United States District Court, N.D. Illinois, Eastern Division

June 16, 2014

Anthony Stewart Foreman, Plaintiff,
v.
Edward King, et al., Defendants.

ORDER

FREDERICK J. KAPALA, District Judge.

Defendants' motion to dismiss [52] is granted. Counts 5, 6, 7, 8, 9, 10, 12, 13, 14, 15, 30, 31, 32, 33, 34, 35, 36, 37, 38, 39, 40, 42, 43, 45, 46, 47, 48, 49, 50, 51, 55, 56, 57, 58, and 59 of the second amended complaint are dismissed. As a result, defendants Sisomphou Singmouangthong, Timothy Campbell, Brian Strawser, Daniel Watton, Cruz Padron, Brian Squires, Michael Booker, Marc Welsh, Carla Redd, Mark Sorensen, Stephen Pirages, Mark Marinaro, Timothy S. Hanson, Mayor Larry Morrissey, Patrick W. Hayes, Mark Rose, Rockford Police Department, Rockford Fire Department, City of Rockford Public Works, City of Rockford Department of Law, and the City of Rockford, Illinois, are terminated from this action.

STATEMENT

In a sprawling 59-count second amended complaint, plaintiff, Anthony Stewart Foreman, alleges numerous violations of his constitutional rights under 42 U.S.C. § 1983, a variety of state law claims, and multiple civil conspiracies, all based on his encounters with various local governmental employees from 2006 through 2012. Currently before the court is a motion to dismiss several of these counts brought on behalf of the City of Rockford defendants. For the reasons stated below, the motion is granted.

I. Statute of Limitations

In his complaint, plaintiff raises a number of claims based on: (1) an alleged raid on his business, JT's Bourbon Street Grille, that occurred on July 2, 2006, by Rockford Police Department ("RPD") officers Mark Sorensen and Stephen Pirages, and by Rockford Fire Department inspector Mark Marinaro; (2) the posting of "Do Not Back Into Stalls" signs in a parking lot used by plaintiff's customers in April 2007 under the direction of Timothy S. Hanson, the Director of the City of Rockford Public Works Department, and RPD Deputy Chief Michael Booker; and (3) an alleged raid on his business that occurred on June 17, 2007, by RPD officers Brian Squires, Sisomphou Singmouangthong, Timothy Campbell, Brian Strawser, Daniel Watton, and Cruz Padron.
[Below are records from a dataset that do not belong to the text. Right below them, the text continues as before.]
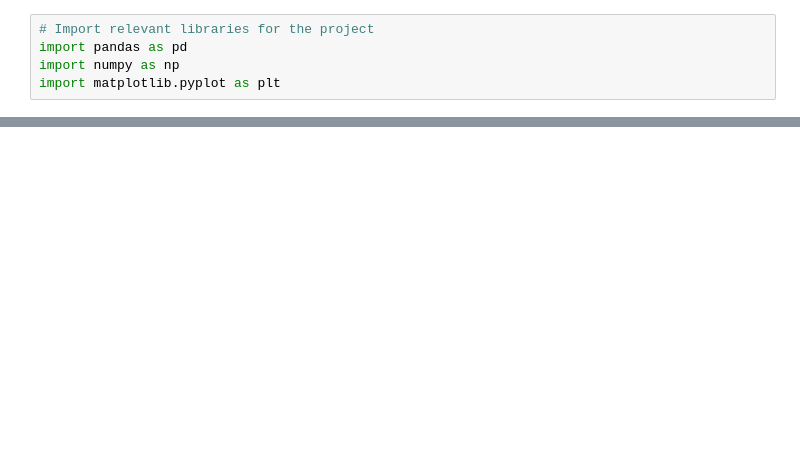
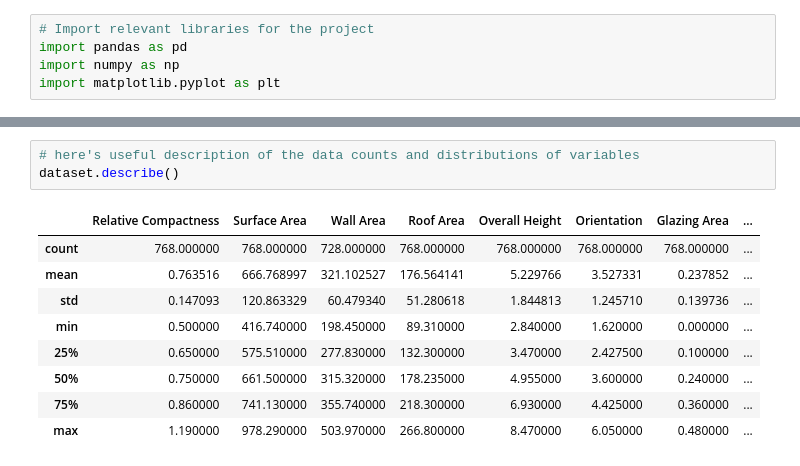
Before and after one commit to carlos-alves-one/ML-Coursework, a Jupyter notebook: regression.ipynb, the cells around one changed output, grey strips where cells are left out. Cells and saved outputs as stored; diff of their text form; blank space fills up the shorter version.

Commit message:
first commit for data prep

```diff
--- a/regression.ipynb
+++ b/regression.ipynb
@@ -71,0 +156,13 @@ dataset.head()
+# %%
+# here's useful description of the data counts and distributions of variables
+dataset.describe()
+# %% [output]
+|  | Relative Compactness | Surface Area | Wall Area | Roof Area | Overall Height | Orientation | Glazing Area | ... |
+| count | 768.000000 | 768.000000 | 728.000000 | 768.000000 | 768.000000 | 768.000000 | 768.000000 | ... |
+| mean | 0.763516 | 666.768997 | 321.102527 | 176.564141 | 5.229766 | 3.527331 | 0.237852 | ... |
+| std | 0.147093 | 120.863329 | 60.479340 | 51.280618 | 1.844813 | 1.245710 | 0.139736 | ... |
+| min | 0.500000 | 416.740000 | 198.450000 | 89.310000 | 2.840000 | 1.620000 | 0.000000 | ... |
+| 25% | 0.650000 | 575.510000 | 277.830000 | 132.300000 | 3.470000 | 2.427500 | 0.100000 | ... |
+| 50% | 0.750000 | 661.500000 | 315.320000 | 178.235000 | 4.955000 | 3.600000 | 0.240000 | ... |
+| 75% | 0.860000 | 741.130000 | 355.740000 | 218.300000 | 6.930000 | 4.425000 | 0.360000 | ... |
+| max | 1.190000 | 978.290000 | 503.970000 | 266.800000 | 8.470000 | 6.050000 | 0.480000 | ... |
```
Also changed, not shown: parts of 24 cells of this notebook, 2 other files.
In their motion to dismiss, defendants argue that the counts in the second amended complaint that are based solely on these incidents are time barred under either the two-year statute of limitations period applicable to § 1983 claims, see Jenkins v. Vill. of Maywood , 506 F.3d 622, 623 (7th Cir. 2007), or the one-year limitations period applicable to state law tort claims brought against governmental entities and their employees, see Williams v. Lampe , 399 F.3d 867, 870 (7th Cir. 2005) (citing 745 ILCS 10/8-101). In his response, plaintiff does not directly challenge this timeliness argument, but rather merely contends that these are "specific instances of acts committed outside the limitations period that evince the existence of a conspiracy to deprive the plaintiff of his rights." While it is true that the statute of limitations would not bar consideration of the alleged conduct that occurred outside the limitations period for the limited purpose of determining whether a conspiratorial agreement existed, see Scherer v. Balkema , 840 F.2d 437, 442 (7th Cir. 1988), a stand-alone claim based on that same conduct would be barred.

Accordingly, defendants' motion to dismiss is granted with respect to Counts 5, 6, 7, 8, 9, 10, 12, 13, 14, 15, 30, 31, 32, 33, 34, 35, 36, 37, 38, 39, 43, 46, and 47, as those counts are all time-barred on the face of the complaint.[1]

II. Capacity to be Sued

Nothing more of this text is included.